GST council
Union Minister for Finance and Corporate Affairs Arun Jaitley chairs the 23nd GST Council meeting in Guwahati< Assam on November 10, 2017.Twitter

Ahead of the festive season, the domestic spending by Indian consumers is expected to pick up the pace as the GST council has slashed the tax on 88 items. The rate cuts have been introduced to benefit the middle-class consumers.

The rate cuts cover several products, including refrigerators, washing machines, vacuum cleaners, shavers, juicers, sanitary pads, perfumes, and deodorants. The rate cut is expected to slash the prices of these products by 8-10 per cent.

The recommendation to cut goods and services tax on more than 50 products could not have come at a better time when the festive season is about to kick off. A depreciating rupee is also putting extra pressure on the electronic imports.

The electronic manufacturing companies are expected to the pass the benefits of these rate cuts to the consumers. With an increase in demand, the electronics industry is also likely to get a boost in the job prospects.

gst, gst rollout, india inc hails gst, chanda kochhar gst, godrej industries gst
A vistor walks out of a consumer electronics store next to advertising for a clearance sale ahead of the forthcoming Goods and Services Tax (GST) rates in Bangalore on June 28, 2017MANJUNATH KIRAN/AFP/Getty Images

Since the demonetisation was introduced in the November 2016, the discretionary spending has taken a hit. After the GST was introduced last year, most of the electronic appliances were put under the highest 28 percent tax slab, which raised the prices by 2-3 percent.

The manufacturers also increased the price by 4-6 per cent as the commodity rates hardened and the rupee depreciated. All these developments hampered the demand. The electronic industry witnessed a sluggish growth of 3.7 percent and with the introduction of these cuts, it is expected to grow 7-10 percent.

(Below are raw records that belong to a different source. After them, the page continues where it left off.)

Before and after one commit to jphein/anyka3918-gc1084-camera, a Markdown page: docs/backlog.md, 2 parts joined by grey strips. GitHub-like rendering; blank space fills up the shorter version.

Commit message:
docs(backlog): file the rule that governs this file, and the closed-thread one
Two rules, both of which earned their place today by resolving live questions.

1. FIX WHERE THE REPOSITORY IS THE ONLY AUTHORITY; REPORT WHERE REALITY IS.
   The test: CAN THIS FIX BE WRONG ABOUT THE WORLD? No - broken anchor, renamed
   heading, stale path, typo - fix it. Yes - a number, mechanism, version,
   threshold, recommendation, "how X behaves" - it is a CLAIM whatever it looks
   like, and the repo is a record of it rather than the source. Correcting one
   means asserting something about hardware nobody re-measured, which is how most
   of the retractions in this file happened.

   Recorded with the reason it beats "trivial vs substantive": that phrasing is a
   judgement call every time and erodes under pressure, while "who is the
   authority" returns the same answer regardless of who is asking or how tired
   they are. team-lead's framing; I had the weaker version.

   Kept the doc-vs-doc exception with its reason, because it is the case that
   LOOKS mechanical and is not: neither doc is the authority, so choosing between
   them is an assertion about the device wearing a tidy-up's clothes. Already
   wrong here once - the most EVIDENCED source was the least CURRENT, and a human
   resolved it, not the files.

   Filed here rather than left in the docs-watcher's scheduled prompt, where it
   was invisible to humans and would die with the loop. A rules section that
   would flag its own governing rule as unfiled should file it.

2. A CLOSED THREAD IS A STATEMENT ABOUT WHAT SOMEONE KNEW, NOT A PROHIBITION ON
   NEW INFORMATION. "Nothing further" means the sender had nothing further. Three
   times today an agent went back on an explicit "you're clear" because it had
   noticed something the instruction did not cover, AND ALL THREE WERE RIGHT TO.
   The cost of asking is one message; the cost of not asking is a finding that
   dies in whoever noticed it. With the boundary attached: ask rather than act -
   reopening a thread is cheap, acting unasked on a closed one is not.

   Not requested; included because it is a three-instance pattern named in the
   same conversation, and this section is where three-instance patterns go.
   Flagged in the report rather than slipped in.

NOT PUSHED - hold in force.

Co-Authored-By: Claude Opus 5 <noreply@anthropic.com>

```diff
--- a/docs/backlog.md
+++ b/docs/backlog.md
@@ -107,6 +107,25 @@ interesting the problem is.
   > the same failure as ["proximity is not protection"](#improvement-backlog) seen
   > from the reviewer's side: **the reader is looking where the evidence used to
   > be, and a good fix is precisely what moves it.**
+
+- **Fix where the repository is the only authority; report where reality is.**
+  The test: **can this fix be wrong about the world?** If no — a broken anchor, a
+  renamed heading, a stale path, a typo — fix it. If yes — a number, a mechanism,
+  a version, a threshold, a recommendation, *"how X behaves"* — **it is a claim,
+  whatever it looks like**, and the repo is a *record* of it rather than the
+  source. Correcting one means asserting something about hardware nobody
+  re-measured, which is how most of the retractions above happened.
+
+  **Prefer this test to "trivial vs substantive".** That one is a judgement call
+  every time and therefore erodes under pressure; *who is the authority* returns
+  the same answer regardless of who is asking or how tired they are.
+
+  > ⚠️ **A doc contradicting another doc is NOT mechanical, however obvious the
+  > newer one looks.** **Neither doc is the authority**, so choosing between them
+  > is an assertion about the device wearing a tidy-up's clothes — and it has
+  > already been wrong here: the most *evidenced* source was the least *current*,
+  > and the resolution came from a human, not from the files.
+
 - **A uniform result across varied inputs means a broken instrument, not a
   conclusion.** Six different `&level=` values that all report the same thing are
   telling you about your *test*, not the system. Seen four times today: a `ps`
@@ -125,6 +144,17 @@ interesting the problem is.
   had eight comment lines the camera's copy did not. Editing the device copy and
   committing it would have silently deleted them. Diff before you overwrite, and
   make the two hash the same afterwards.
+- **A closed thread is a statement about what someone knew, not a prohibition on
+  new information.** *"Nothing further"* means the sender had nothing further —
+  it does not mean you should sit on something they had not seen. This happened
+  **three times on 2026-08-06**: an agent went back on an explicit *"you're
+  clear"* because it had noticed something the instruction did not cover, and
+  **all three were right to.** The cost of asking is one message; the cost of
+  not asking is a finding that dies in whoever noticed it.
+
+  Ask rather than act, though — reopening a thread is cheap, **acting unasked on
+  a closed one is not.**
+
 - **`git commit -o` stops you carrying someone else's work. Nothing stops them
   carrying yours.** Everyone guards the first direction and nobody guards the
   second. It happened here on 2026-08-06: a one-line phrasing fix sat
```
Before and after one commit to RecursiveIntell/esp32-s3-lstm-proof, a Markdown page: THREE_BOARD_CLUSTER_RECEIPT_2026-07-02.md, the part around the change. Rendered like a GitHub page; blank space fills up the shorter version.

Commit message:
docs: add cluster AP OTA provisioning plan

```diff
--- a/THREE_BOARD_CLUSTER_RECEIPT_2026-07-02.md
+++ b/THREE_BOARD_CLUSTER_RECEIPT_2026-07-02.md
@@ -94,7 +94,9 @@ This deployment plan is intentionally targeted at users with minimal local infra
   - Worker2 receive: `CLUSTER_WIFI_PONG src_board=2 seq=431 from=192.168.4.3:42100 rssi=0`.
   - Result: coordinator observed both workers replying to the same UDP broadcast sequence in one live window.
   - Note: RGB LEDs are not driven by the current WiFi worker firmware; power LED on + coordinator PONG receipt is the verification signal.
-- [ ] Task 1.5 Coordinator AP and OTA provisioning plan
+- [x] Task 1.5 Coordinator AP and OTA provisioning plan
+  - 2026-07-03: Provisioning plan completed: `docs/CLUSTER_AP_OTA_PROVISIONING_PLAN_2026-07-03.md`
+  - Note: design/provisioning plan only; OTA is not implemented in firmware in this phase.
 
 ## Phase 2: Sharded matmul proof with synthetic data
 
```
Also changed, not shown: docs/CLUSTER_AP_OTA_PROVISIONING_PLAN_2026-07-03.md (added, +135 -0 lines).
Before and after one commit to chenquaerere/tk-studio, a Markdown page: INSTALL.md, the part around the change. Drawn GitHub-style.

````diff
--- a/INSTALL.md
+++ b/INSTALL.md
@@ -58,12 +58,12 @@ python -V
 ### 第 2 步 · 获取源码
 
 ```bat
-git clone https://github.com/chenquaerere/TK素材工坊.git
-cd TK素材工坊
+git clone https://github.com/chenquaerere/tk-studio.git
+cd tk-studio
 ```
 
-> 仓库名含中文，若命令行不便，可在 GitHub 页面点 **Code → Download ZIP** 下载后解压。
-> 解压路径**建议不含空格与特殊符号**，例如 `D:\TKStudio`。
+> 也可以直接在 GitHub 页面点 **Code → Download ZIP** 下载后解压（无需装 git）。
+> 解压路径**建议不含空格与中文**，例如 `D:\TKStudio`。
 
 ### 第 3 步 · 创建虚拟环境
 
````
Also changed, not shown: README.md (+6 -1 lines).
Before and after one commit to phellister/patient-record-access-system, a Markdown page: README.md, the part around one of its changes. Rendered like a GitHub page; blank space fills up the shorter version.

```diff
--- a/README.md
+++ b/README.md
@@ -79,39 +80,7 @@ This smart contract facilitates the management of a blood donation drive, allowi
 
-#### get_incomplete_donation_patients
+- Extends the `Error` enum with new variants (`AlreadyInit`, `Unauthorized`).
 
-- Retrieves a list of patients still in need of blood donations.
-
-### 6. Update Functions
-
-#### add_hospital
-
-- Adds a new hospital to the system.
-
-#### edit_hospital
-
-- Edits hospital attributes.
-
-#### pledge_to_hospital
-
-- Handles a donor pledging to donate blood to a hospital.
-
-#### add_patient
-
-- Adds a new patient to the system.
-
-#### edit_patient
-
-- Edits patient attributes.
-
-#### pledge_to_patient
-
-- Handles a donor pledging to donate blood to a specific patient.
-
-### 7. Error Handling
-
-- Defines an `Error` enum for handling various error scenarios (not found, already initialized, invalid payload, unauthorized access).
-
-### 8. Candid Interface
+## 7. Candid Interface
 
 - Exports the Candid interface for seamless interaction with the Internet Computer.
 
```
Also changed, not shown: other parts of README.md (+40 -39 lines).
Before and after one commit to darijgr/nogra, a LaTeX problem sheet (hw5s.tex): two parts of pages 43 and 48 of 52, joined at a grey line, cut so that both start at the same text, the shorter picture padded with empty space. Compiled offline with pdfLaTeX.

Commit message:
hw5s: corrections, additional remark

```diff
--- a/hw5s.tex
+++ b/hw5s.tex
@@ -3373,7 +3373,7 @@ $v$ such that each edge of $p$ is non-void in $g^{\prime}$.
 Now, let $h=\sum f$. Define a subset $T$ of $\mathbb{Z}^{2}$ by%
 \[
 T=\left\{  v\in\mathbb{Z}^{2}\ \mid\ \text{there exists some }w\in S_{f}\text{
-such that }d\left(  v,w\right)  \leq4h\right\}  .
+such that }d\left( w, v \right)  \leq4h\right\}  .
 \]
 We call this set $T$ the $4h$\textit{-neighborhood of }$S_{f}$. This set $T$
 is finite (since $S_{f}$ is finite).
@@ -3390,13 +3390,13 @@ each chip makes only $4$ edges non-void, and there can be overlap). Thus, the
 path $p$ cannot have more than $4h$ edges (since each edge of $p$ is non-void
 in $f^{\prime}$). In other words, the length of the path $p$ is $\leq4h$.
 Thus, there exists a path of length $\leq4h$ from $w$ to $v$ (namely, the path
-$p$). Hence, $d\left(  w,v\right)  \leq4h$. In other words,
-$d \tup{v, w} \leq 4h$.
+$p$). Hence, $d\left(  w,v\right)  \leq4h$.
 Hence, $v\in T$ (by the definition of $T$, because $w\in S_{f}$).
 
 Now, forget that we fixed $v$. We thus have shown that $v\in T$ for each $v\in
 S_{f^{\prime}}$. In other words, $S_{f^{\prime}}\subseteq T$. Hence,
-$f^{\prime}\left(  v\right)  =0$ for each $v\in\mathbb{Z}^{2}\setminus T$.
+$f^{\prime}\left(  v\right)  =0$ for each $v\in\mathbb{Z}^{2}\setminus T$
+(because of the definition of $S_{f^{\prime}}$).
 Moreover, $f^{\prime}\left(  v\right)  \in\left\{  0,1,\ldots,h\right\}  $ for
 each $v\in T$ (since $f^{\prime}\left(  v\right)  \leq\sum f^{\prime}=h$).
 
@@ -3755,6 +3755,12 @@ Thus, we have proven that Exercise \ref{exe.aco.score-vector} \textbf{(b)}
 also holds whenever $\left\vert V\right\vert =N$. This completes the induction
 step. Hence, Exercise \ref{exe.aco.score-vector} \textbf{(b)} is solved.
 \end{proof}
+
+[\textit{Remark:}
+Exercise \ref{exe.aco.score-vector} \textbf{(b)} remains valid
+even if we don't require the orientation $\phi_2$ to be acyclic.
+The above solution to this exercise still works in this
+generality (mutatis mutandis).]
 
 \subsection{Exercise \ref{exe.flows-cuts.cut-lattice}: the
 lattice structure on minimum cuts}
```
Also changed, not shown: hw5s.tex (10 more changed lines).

India has a consumer durables market worth ₹72,000-crore which grew 7.5-8.5% in the financial year 2018 and is expected to grow in double digits in the current fiscal year.

The move to slash levies on 88 products is expected to lower the revenue collection by approx. Rs. 15,000 crore ($2.2 billion) each year. Some economists have raised concern over the periodic rate cuts in GST.

The political element of these rates cuts also can't be denied as the latest reduction comes before polls later this year in the states of Madhya Pradesh, Rajasthan and Chattisgarh, all governed by the Bharatiya Janata Party (BJP).